Return the following from the records below: each line, word for word, starting with the line that contains "Before and after one commit to mazarimono/chomoku, a" and going on through the line that contains "Also changed, not shown: 15", with nothing outside that range.

** Opening Supplied material block **

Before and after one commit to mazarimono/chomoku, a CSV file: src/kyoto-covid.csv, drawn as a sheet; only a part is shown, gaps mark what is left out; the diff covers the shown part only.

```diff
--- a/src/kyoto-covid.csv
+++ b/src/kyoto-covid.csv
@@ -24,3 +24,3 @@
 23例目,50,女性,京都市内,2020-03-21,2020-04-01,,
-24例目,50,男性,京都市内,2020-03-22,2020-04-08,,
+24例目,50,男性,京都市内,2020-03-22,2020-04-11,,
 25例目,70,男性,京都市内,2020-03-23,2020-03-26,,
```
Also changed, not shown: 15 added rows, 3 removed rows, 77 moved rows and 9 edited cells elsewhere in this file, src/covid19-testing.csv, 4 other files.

** Closing Supplied material block **
** Opening Supplied material block **

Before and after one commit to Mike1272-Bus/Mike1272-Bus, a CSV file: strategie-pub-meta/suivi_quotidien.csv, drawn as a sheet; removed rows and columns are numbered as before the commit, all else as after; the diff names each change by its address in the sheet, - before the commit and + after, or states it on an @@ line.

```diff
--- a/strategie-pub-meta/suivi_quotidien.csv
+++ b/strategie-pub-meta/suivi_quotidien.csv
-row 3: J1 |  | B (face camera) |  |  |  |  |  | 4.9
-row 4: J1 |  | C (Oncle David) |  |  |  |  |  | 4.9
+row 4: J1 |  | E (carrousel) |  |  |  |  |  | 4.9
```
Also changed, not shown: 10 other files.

** Closing Supplied material block **

* _Result of the task_:
Before and after one commit to mazarimono/chomoku, a CSV file: src/kyoto-covid.csv, drawn as a sheet; only a part is shown, gaps mark what is left out; the diff covers the shown part only.

```diff
--- a/src/kyoto-covid.csv
+++ b/src/kyoto-covid.csv
@@ -24,3 +24,3 @@
 23例目,50,女性,京都市内,2020-03-21,2020-04-01,,
-24例目,50,男性,京都市内,2020-03-22,2020-04-08,,
+24例目,50,男性,京都市内,2020-03-22,2020-04-11,,
 25例目,70,男性,京都市内,2020-03-23,2020-03-26,,
```
Also changed, not shown: 15 added rows, 3 removed rows, 77 moved rows and 9 edited cells elsewhere in this file, src/covid19-testing.csv, 4 other files.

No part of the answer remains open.